MATERIAL SHOWN
^^^^^^^^

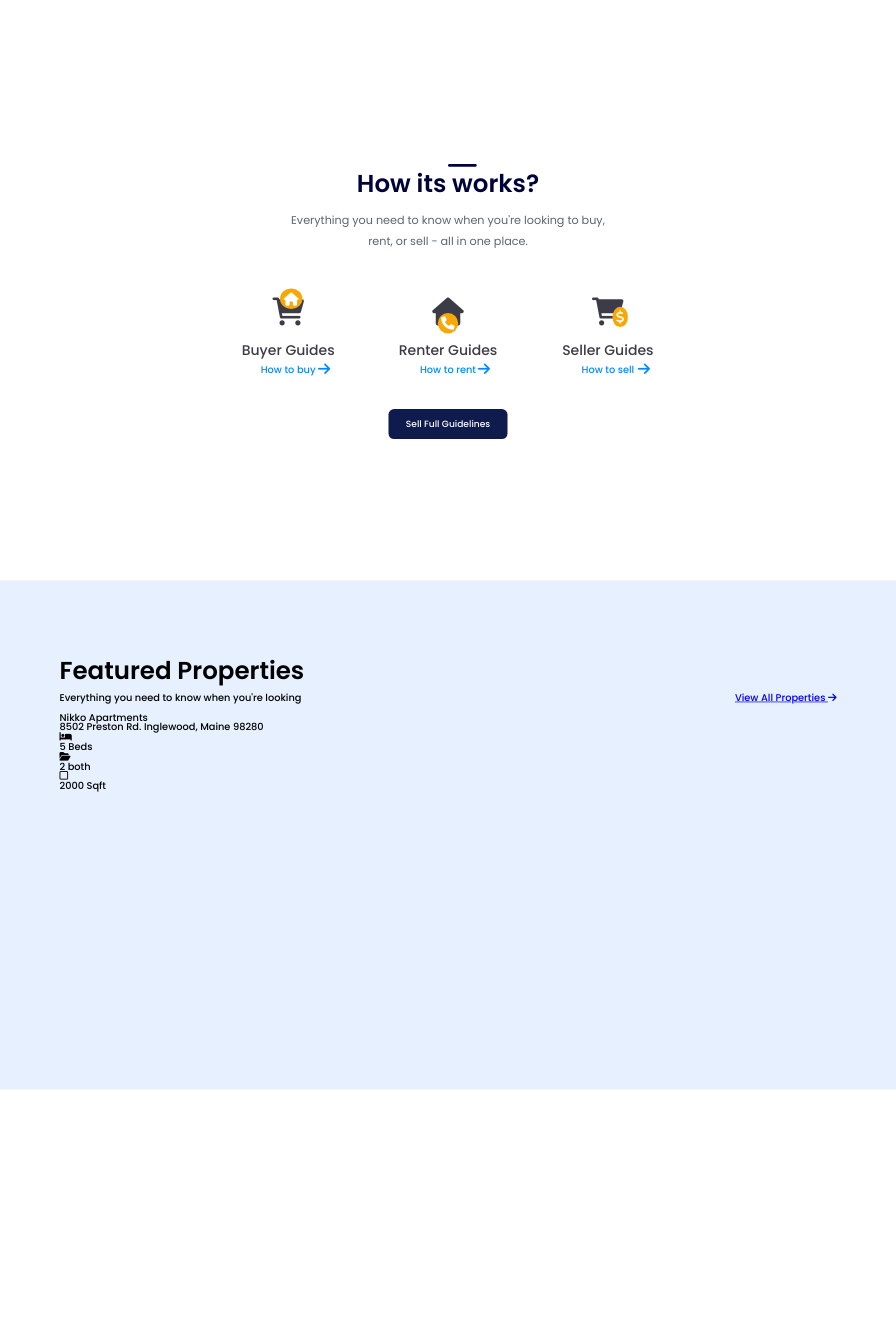
Repository: kauittt/f8-htmlcss-01
Page: index.html
These files come from the project's save history. The page is drawn as it stood at one moment and after the next save; the edit follows.
The browser window is 1280 px wide. The pictures show the part of the page from y = 925 to 2845 px (the page is 2911 px tall), at 70% of full size.

Above is the page before, as saved 2023-01-01 10:35:07.

### index.html
<!DOCTYPE html>
<html lang="en">
    <head>
        <meta charset="UTF-8" />
        <meta http-equiv="X-UA-Compatible" content="IE=edge" />
        <meta name="viewport" content="width=device-width, initial-scale=1.0" />
        <title>F8-PROJECT-01</title>
        <link rel="preconnect" href="https://cdnjs.cloudflare.com" />
        <link
            rel="stylesheet"
            href="https://cdnjs.cloudflare.com/ajax/libs/font-awesome/6.2.1/css/all.min.css"
        />
        <link rel="stylesheet" href="./assets/css/reset.css" />
        <link rel="stylesheet" href="./assets/fonts/stylesheet.css" />
        <link rel="stylesheet" href="./assets/css/styles.css" />
    </head>
    <body>
        <header id="header" class="colored">
            <div class="content">
                <div class="header-nav">
                    <p class="logo">Bensnik.</p>
                    <ul class="header-nav-list">
                        <li class="header-nav-list__item">Home</li>
                        <li class="header-nav-list__item">Features</li>
                        <li class="header-nav-list__item">Services</li>
                        <li class="header-nav-list__item">Resources</li>
                        <li class="header-nav-list__item">Contact</li>
                    </ul>

                    <div class="header-nav-account">
                        <p class="header-nav-account__general">Sign in</p>
                        <p class="header-nav-account__general btn">Sign up</p>
                    </div>
                </div>

                <div class="header-about">
                    <p class="header-about__welcome">
                        Welcome to Bensnik Agency
                    </p>
                    <h1 class="header-about__heading">
                        Discover a place you'll love to live
                    </h1>
                    <p class="header-about__desc">
                        Get the best real estate deals first, before they hit
                        the mass market! hot foreclosure deals with one simple
                        search
                    </p>
                    <p class="header-about__link btn">More About Us</p>
                </div>
            </div>
        </header>

        <div id="client">
            <div class="content">
                <div class="client-infor">
                    <p class="logo">Bensnik.</p>
                    <div class="client-infor-wrap">
                        <i class="fa-solid fa-star client-infor-wrap__item"></i>
                        <i class="fa-solid fa-star client-infor-wrap__item"></i>
                        <i class="fa-solid fa-star client-infor-wrap__item"></i>
                        <i class="fa-solid fa-star client-infor-wrap__item"></i>
                        <i class="fa-solid fa-star client-infor-wrap__item"></i>
                    </div>
                </div>
                <div class="client-infor">
                    <p class="client-infor__text">
                        More than 45,000+ companies trust besnik
                    </p>
                    <p class="client-infor__text">
                        5 Star Ratings (2k+ Review)
                    </p>
                </div>

                <div class="client-logo">
                    <img src="" alt="" />
                </div>
            </div>
        </div>

        <div id="desc">
            <div class="small-content desc-wrap">
                <div class="desc-heading">
                    <h2 class="desc-heading__title">How its works?</h2>
                    <p class="desc-heading__text">
                        Everything you need to know when you're looking to buy,
                        rent, or sell - all in one place.
                    </p>
                </div>

                <div class="desc-guide">
                    <div class="desc-guide-item">
                        <i
                            class="desc-guide-item__icon fa-solid fa-cart-shopping"
                        >
                        </i>
                        <i
                            class="desc-guide-item__childIcon desc-guide-item__childIcon--topCenter fa-solid fa-house"
                        ></i>
                        <p class="desc-guide-item__name">Buyer Guides</p>
                        <p class="desc-guide-item__instruc">
                            How to buy
                            <i
                                class="desc-guide-item__instruc__icon fa-solid fa-arrow-right"
                            ></i>
                        </p>
                    </div>
                    <div class="desc-guide-item">
                        <i
                            class="desc-guide-item__icon fa-solid fa-house"
                        ></i>
                        <i class="desc-guide-item__childIcon desc-guide-item__childIcon--bottomCenter fa-solid fa-phone"></i>
                        </i>
                        <p class="desc-guide-item__name">Renter Guides</p>
                        <p class="desc-guide-item__instruc">
                            How to rent
                            <i
                                class="desc-guide-item__instruc__icon fa-solid fa-arrow-right"
                            ></i>
                        </p>
                    </div>
                    <div class="desc-guide-item">
                        <i
                            class="desc-guide-item__icon fa-solid fa-cart-shopping"
                        >
                        </i>
                        <i class="desc-guide-item__childIcon item__childIcon--bottomRight fa-solid fa-dollar-sign"></i>

                        <p class="desc-guide-item__name">Seller Guides</p>
                        <p class="desc-guide-item__instruc">
                            How to sell
                            <i
                                class="desc-guide-item__instruc__icon fa-solid fa-arrow-right"
                            ></i>
                        </p>
                    </div>
                </div>

                <p class="desc__link btn">Sell Full Guidelines</p>
            </div>
        </div>

        <div id="feature" class="colored">
            <div class="content feature-content">
                <h2 class="feature__heading">Featured Properties</h2>

                <div class="feature-more">
                    <p class="feature-more__desc">
                        Everything you need to know when you're looking
                    </p>

                    <a href="#!" class="feature-more__link">View All Properties <i
                        class="fa-solid fa-arrow-right"
                    ></i></a>

                </div>

                <div class="feature-wrap">
                    <div class="feature-wrap-item">
                        <img src="" alt="" class="feature-wrap-item__img">
                        <p class="feature-wrap-item__title">Nikko Apartments</p>
                        <p class="feature-wrap-item__text">8502 Preston Rd. Inglewood, Maine 98280</p>
                        <div class="feature-wrap-item-desc">
                            <i class="feature-wrap-item-desc__icon fa-solid fa-bed"></i>
                            <p class="feature-wrap-item-desc__text">5 Beds</p>

                            <i class="feature-wrap-item-desc__icon fa-solid fa-folder-open"></i>
                            <p class="feature-wrap-item-desc__text">2 both</p>

                            <i class="feature-wrap-item-desc__icon fa-regular fa-square"></i>
                            <p class="feature-wrap-item-desc__text">2000 Sqft</p>
                        </div>
                    </div>
                </div>
            </div>


        </div>

        <div id="news">
            <div class="content"></div>
        </div>

        <footer id="footer">
            <div class="content">
                <div class="nav"></div>
            </div>
        </footer>

        <script src="./assets/js/basic.js"></script>
    </body>
</html>

### assets/css/reset.css
html,
body,
div,
span,
applet,
object,
iframe,
h1,
h2,
h3,
h4,
h5,
h6,
p,
blockquote,
pre,
a,
abbr,
acronym,
address,
big,
cite,
code,
del,
dfn,
em,
img,
ins,
kbd,
q,
s,
samp,
small,
strike,
strong,
sub,
sup,
tt,
var,
b,
u,
i,
center,
dl,
dt,
dd,
ol,
ul,
li,
fieldset,
form,
label,
legend,
table,
caption,
tbody,
tfoot,
thead,
tr,
th,
td,
article,
aside,
canvas,
details,
embed,
figure,
figcaption,
footer,
header,
hgroup,
menu,
nav,
output,
ruby,
section,
summary,
time,
mark,
audio,
video {
    margin: 0;
    padding: 0;
    border: 0;
    font-size: 100%;
    font: inherit;
    vertical-align: baseline;
}
article,
aside,
details,
figcaption,
figure,
footer,
header,
hgroup,
menu,
nav,
section {
    display: block;
}
body {
    line-height: 1;
}
ol,
ul {
    list-style: none;
}
blockquote,
q {
    quotes: none;
}
blockquote:before,
blockquote:after,
q:before,
q:after {
    content: "";
    content: none;
}
table {
    border-collapse: collapse;
    border-spacing: 0;
}

### assets/fonts/stylesheet.css
@font-face {
    font-family: "Poppins";
    src: url("Poppins/Poppins-Bold.woff2") format("woff2"),
        url("Poppins/Poppins-Bold.woff") format("woff");
    font-weight: bold;
    font-style: normal;
    font-display: swap;
}

@font-face {
    font-family: "Poppins";
    src: url("Poppins/Poppins-Black.woff2") format("woff2"),
        url("Poppins/Poppins-Black.woff") format("woff");
    font-weight: 900;
    font-style: normal;
    font-display: swap;
}

@font-face {
    font-family: "Poppins";
    src: url("Poppins/Poppins-BlackItalic.woff2") format("woff2"),
        url("Poppins/Poppins-BlackItalic.woff") format("woff");
    font-weight: 900;
    font-style: italic;
    font-display: swap;
}

@font-face {
    font-family: "Poppins";
    src: url("Poppins/Poppins-BoldItalic.woff2") format("woff2"),
        url("Poppins/Poppins-BoldItalic.woff") format("woff");
    font-weight: bold;
    font-style: italic;
    font-display: swap;
}

@font-face {
    font-family: "Poppins";
    src: url("Poppins/Poppins-ExtraBold.woff2") format("woff2"),
        url("Poppins/Poppins-ExtraBold.woff") format("woff");
    font-weight: bold;
    font-style: normal;
    font-display: swap;
}

@font-face {
    font-family: "Poppins";
    src: url("Poppins/Poppins-ExtraBoldItalic.woff2") format("woff2"),
        url("Poppins/Poppins-ExtraBoldItalic.woff") format("woff");
    font-weight: bold;
    font-style: italic;
    font-display: swap;
}

@font-face {
    font-family: "Poppins";
    src: url("Poppins/Poppins-ExtraLight.woff2") format("woff2"),
        url("Poppins/Poppins-ExtraLight.woff") format("woff");
    font-weight: 200;
    font-style: normal;
    font-display: swap;
}

@font-face {
    font-family: "Poppins";
    src: url("Poppins/Poppins-ExtraLightItalic.woff2") format("woff2"),
        url("Poppins/Poppins-ExtraLightItalic.woff") format("woff");
    font-weight: 200;
    font-style: italic;
    font-display: swap;
}

@font-face {
    font-family: "Poppins";
    src: url("Poppins/Poppins-Italic.woff2") format("woff2"),
        url("Poppins/Poppins-Italic.woff") format("woff");
    font-weight: normal;
    font-style: italic;
    font-display: swap;
}

@font-face {
    font-family: "Poppins";
    src: url("Poppins/Poppins-Light.woff2") format("woff2"),
        url("Poppins/Poppins-Light.woff") format("woff");
    font-weight: 300;
    font-style: normal;
    font-display: swap;
}

@font-face {
    font-family: "Poppins";
    src: url("Poppins/Poppins-LightItalic.woff2") format("woff2"),
        url("Poppins/Poppins-LightItalic.woff") format("woff");
    font-weight: 300;
    font-style: italic;
    font-display: swap;
}

@font-face {
    font-family: "Poppins";
    src: url("Poppins/Poppins-Medium.woff2") format("woff2"),
        url("Poppins/Poppins-Medium.woff") format("woff");
    font-weight: 500;
    font-style: normal;
    font-display: swap;
}

@font-face {
    font-family: "Poppins";
    src: url("Poppins/Poppins-MediumItalic.woff2") format("woff2"),
        url("Poppins/Poppins-MediumItalic.woff") format("woff");
    font-weight: 500;
    font-style: italic;
    font-display: swap;
}

@font-face {
    font-family: "Poppins";
    src: url("Poppins/Poppins-Regular.woff2") format("woff2"),
        url("Poppins/Poppins-Regular.woff") format("woff");
    font-weight: normal;
    font-style: normal;
    font-display: swap;
}

@font-face {
    font-family: "Poppins";
    src: url("Poppins/Poppins-SemiBold.woff2") format("woff2"),
        url("Poppins/Poppins-SemiBold.woff") format("woff");
    font-weight: 600;
    font-style: normal;
    font-display: swap;
}

@font-face {
    font-family: "Poppins";
    src: url("Poppins/Poppins-SemiBoldItalic.woff2") format("woff2"),
        url("Poppins/Poppins-SemiBoldItalic.woff") format("woff");
    font-weight: 600;
    font-style: italic;
    font-display: swap;
}

@font-face {
    font-family: "Poppins";
    src: url("Poppins/Poppins-Thin.woff2") format("woff2"),
        url("Poppins/Poppins-Thin.woff") format("woff");
    font-weight: 100;
    font-style: normal;
    font-display: swap;
}

@font-face {
    font-family: "Poppins";
    src: url("Poppins/Poppins-ThinItalic.woff2") format("woff2"),
        url("Poppins/Poppins-ThinItalic.woff") format("woff");
    font-weight: 100;
    font-style: italic;
    font-display: swap;
}

### assets/css/styles.css
/*! COMMON */
* {
    box-sizing: border-box;
}

html {
    font-size: 62.5%;
}

body {
    font-family: "Poppins", sans-serif;
    font-size: 1.4rem;
    font-weight: 500;
    display: flex;
    flex-direction: column;
}

:root {
    --main-color: #e6f0ff;
}

.colored {
    background-color: var(--main-color);
}

.content {
    max-width: 111rem;
    margin: 0 auto;
}

.small-content {
    max-width: 68.5rem;
    margin: 0 auto;
}

.logo {
    color: #000228;
    font-weight: 600;
    font-size: 3rem;
}

/*! HEADER */
#header {
    height: 73.6rem;
}

.header-nav {
    display: flex;
    margin-top: 38px;
    height: 4rem;
    justify-content: space-between;
    align-items: center;
}

.header-nav-list {
    display: flex;
    margin-left: -206px;
}

.header-nav-list__item {
    color: #4f5361;
}

.header-nav-list__item + .header-nav-list__item {
    margin-left: 28px;
}

.header-nav-account {
    display: flex;
}

.header-nav-account__general {
    padding: 10px 20px;
    color: #0f1b4c;
}

/*! BUTTONN */
.btn {
    display: inline-block;
    border-radius: 8px;
    color: #fff;
    background-color: #0f1b4c;
    align-items: center;
}
/*!  */

.header-about {
    margin-top: 138px;
    max-width: 55.9rem;
}

.header-about__welcome {
    font-size: 1.8rem;
    color: #687690;
}

.header-about__heading {
    font-size: 6.4rem;
    font-weight: 700;
    line-height: 7.6rem;
    margin: 8px 0 30px 0;
    color: #000336;
}

.header-about__desc {
    font-size: 1.8rem;
    line-height: 3.2rem;
    font-weight: 400;
    color: #5a6473;
}

.header-about__link {
    font-size: 1.3rem;
    padding: 15px 38px;
    margin-top: 40px;
}

/*! LOGO */
#client {
    height: 31.2rem;
    margin-top: 122px;
}

.client-infor {
    display: flex;
    justify-content: space-between;
    align-items: center;
}

.client-infor + .client-infor {
    margin-top: 15px;
}

.client-infor-wrap__item {
    display: inline-block;
    width: 2.03rem;
    height: 1.885rem;
    color: #ffca56;
    line-height: 3rem;
}

.client-infor__text {
    font-size: 1.6rem;
    color: #7d8589;
}

.client-logo {
}

/*! DESCRIPTION */
#desc {
    height: 58.5rem;
}

.desc-wrap {
    text-align: center;
}

.desc-heading {
    max-width: 45rem;
    margin: 0 auto;
    display: flex;
    flex-direction: column;
}

.desc-heading__title {
    font-size: 3.5rem;
    font-weight: 600;
    color: #000339;
    position: relative;
}

.desc-heading__title::before {
    content: "";
    display: block;
    position: absolute;

    width: 4.1rem;
    height: 0.4rem;
    background-color: #000339;

    left: 50%;
    top: -1rem;
    transform: t ranslateX(-50%);
    border-radius: 8px;
}

.desc-heading__text {
    font-size: 1.6rem;
    font-weight: 400;
    line-height: 3rem;
    margin-top: 2rem;
    color: #5a6473;
}

.desc-guide {
    display: flex;
    margin-top: 65px;
    margin-bottom: 50px;
}

.desc-guide-item {
    width: calc(100% / 3);
    position: relative;
}

.desc-guide-item__icon {
    color: #3b3c45;
    font-size: 4rem;
}

.desc-guide-item__childIcon {
    position: absolute;
    font-size: 1.9rem;
}

.desc-guide-item__childIcon--topCenter {
    left: 45%;
    top: -1.2rem;
    padding: 0.5rem;
    color: white;
    background: #f7a804;
    border-radius: 50%;
}
.desc-guide-item__childIcon--bottomCenter {
    left: 50%;
    transform: translateX(-50%);
    bottom: 5.8rem;
    padding: 0.5rem;
    color: white;
    background: #f7a804;
    border-radius: 50%;
}
.item__childIcon--bottomRight {
    left: 53%;
    bottom: 67px;
    background: #f7a804;
    color: white;
    padding: 0.5rem;
    border-radius: 50%;
}

.desc-guide-item__name {
    font-size: 2rem;
    color: #3b3c45;
    margin-top: 26px;
    margin-bottom: 10px;
}

.desc-guide-item__instruc {
    font-size: 1.4rem;
    color: #0689ff;
    position: relative;
}

.desc-guide-item__instruc__icon {
    position: absolute;
    font-size: 2rem;
    top: 50%;
    transform: translateY(-50%);
    right: 5.4rem;
}

.desc__link {
    padding: 15px 25px;
    font-size: 1.3rem;
}

/*! FEATURE */
#feature {
    height: 72.7rem;
}

.feature-content {
    margin-top: 110px;
}

.feature__heading {
    font-size: 3.5rem;
    font-weight: 600;
}

.feature-more {
    display: flex;
    justify-content: space-between;
    margin-top: 15px;
}

.feature-more__desc {
}

.feature-more__link {
}

.feature-wrap {
}

.feature-wrap-item {
}

.feature-wrap-item__img {
}

.feature-wrap-item__title {
}

.feature-wrap-item__text {
}

.feature-wrap-item-desc {
}

.feature-wrap-item-desc__icon {
}

.feature-wrap-item-desc__text {
}

/*! NEWS */
#new {
    height: 40.9rem;
}

/*! FOOTER */
#footer {
    height: 42.9rem;
}

Loaded but not shown: assets/js/basic.js (no copy from this time; the picture is the same without it)

After the next save:
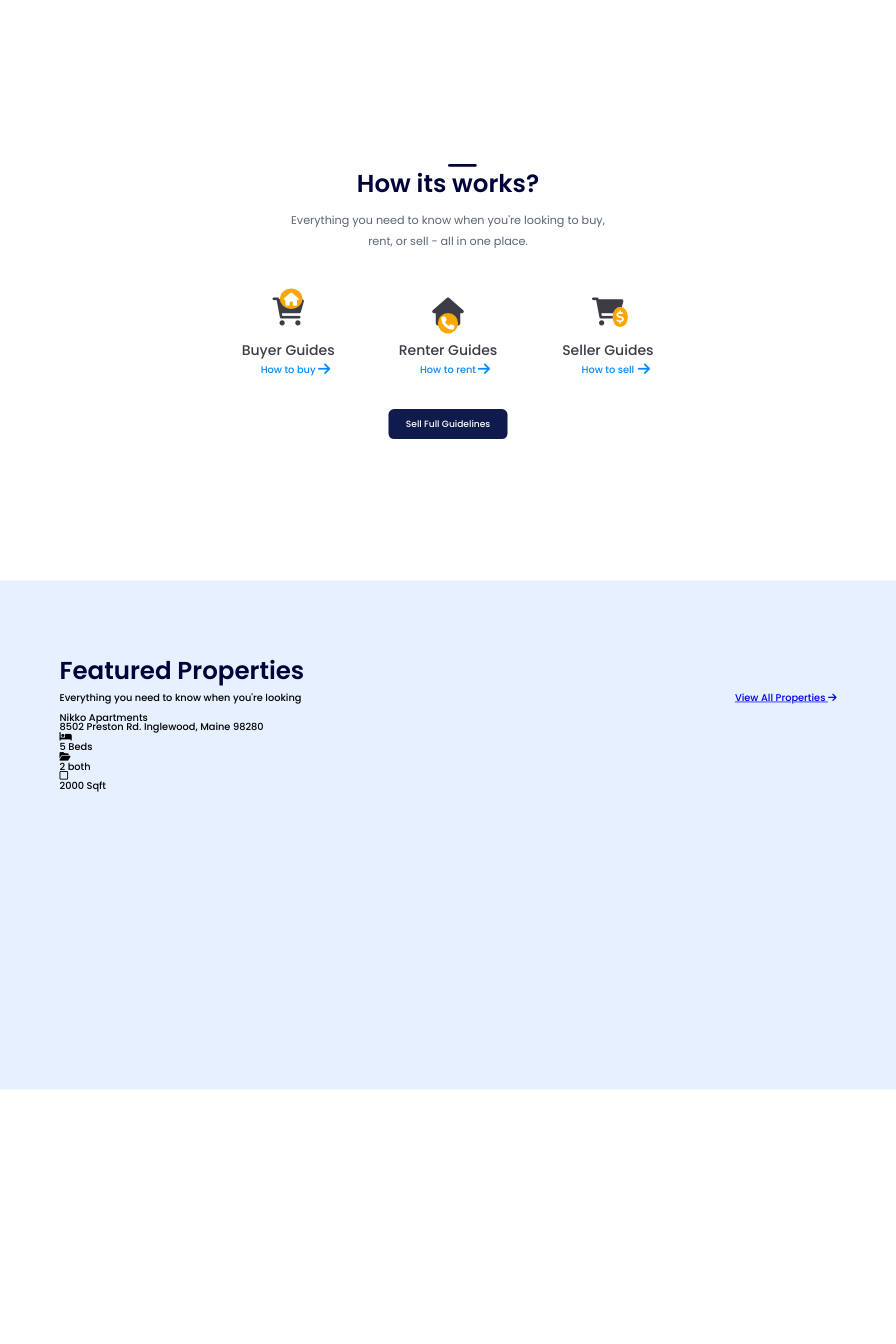
Saved 27 s later.
--- a/assets/css/styles.css
+++ b/assets/css/styles.css
@@ -278,6 +278,7 @@ body {
 .feature__heading {
     font-size: 3.5rem;
     font-weight: 600;
+    color: #000339;
 }
 
 .feature-more {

^^^^^^^^

AIM OF THE EXERCISE
All lines with the word "width" need to be copied from the data above.

YOUR SOLUTION
        <meta name="viewport" content="width=device-width, initial-scale=1.0" />
    max-width: 111rem;
    max-width: 68.5rem;
    max-width: 55.9rem;
    width: 2.03rem;
    max-width: 45rem;
    width: 4.1rem;
    width: calc(100% / 3);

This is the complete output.